▸ How to complete this task
Your answer should be each line of the entries that contains the word "Exports", copied in full.

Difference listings
-- Opening Marker --

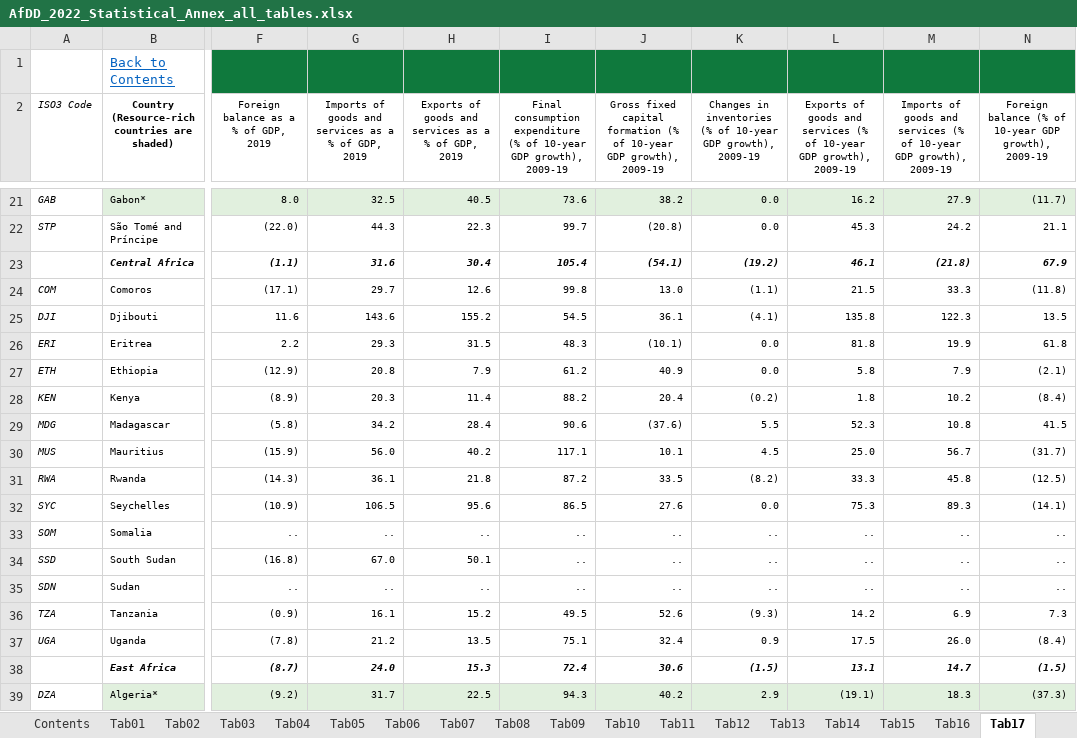
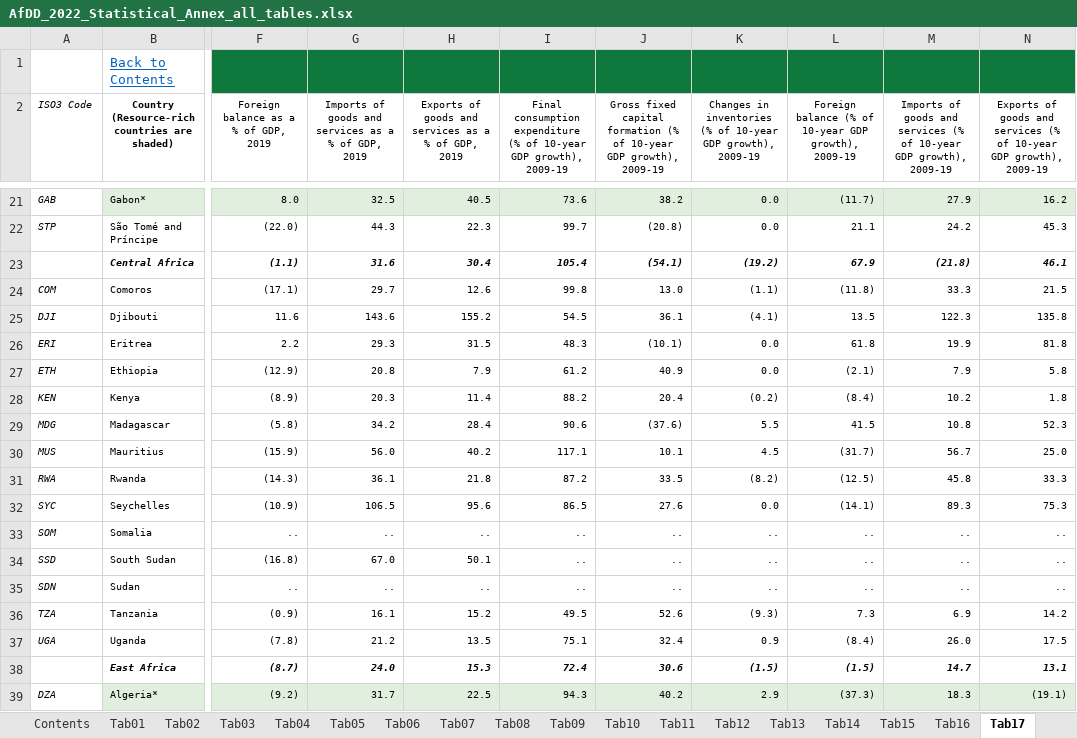
Before and after one commit to AfDDAnnex/AfDDDDAf2022, an Excel workbook: AfDD_2022_Statistical_Annex_all_tables.xlsx, sheet Tab17, drawn as a sheet; only a part is shown, gaps mark what is left out; values as stored, in another font and other column widths than the file's, no borders; the diff covers the shown part only; the diff names each change by its address in the sheet, - before the commit and + after, or states it on an @@ line.

```diff
--- a/AfDD_2022_Statistical_Annex_all_tables.xlsx (sheet Tab17)
+++ b/AfDD_2022_Statistical_Annex_all_tables.xlsx (sheet Tab17)
-L2: Exports of goods and services (% of…
+L2: Foreign balance (% of…
-N2: Foreign balance (% of…
+N2: Exports of goods and services (% of…
-L21: 16.2
+L21: (11.7)
-N21: (11.7)
+N21: 16.2
-L22: 45.3
+L22: 21.1
-N22: 21.1
+N22: 45.3
-L23: 46.1
+L23: 67.9
-N23: 67.9
+N23: 46.1
-L24: 21.5
+L24: (11.8)
-N24: (11.8)
+N24: 21.5
-L25: 135.8
+L25: 13.5
-N25: 13.5
+N25: 135.8
-L26: 81.8
+L26: 61.8
-N26: 61.8
+N26: 81.8
-L27: 5.8
+L27: (2.1)
-N27: (2.1)
+N27: 5.8
-L28: 1.8
+L28: (8.4)
-N28: (8.4)
+N28: 1.8
-L29: 52.3
+L29: 41.5
-N29: 41.5
+N29: 52.3
-L30: 25.0
+L30: (31.7)
-N30: (31.7)
+N30: 25.0
-L31: 33.3
+L31: (12.5)
-N31: (12.5)
+N31: 33.3
-L32: 75.3
+L32: (14.1)
-N32: (14.1)
+N32: 75.3
-L36: 14.2
+L36: 7.3
-N36: 7.3
+N36: 14.2
-L37: 17.5
+L37: (8.4)
-N37: (8.4)
+N37: 17.5
-L38: 13.1
+L38: (1.5)
-N38: (1.5)
+N38: 13.1
-L39: (19.1)
+L39: (37.3)
-N39: (37.3)
+N39: (19.1)
```
Also changed, not shown: 149 edited cells elsewhere in this sheet, sheet Indicators, sheet Tab21, sheet Contents, sheet Tab25, sheet Country groupings, sheet Sources, 25 more sheets, AfDD_2022_List_of_indicators.xlsx, DDAf_2022_Annexe_statistique_tous_les_tableaux.xlsx, 1 other file.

-- Closing Marker --

▸ Response
-L2: Exports of goods and services (% of…
+N2: Exports of goods and services (% of…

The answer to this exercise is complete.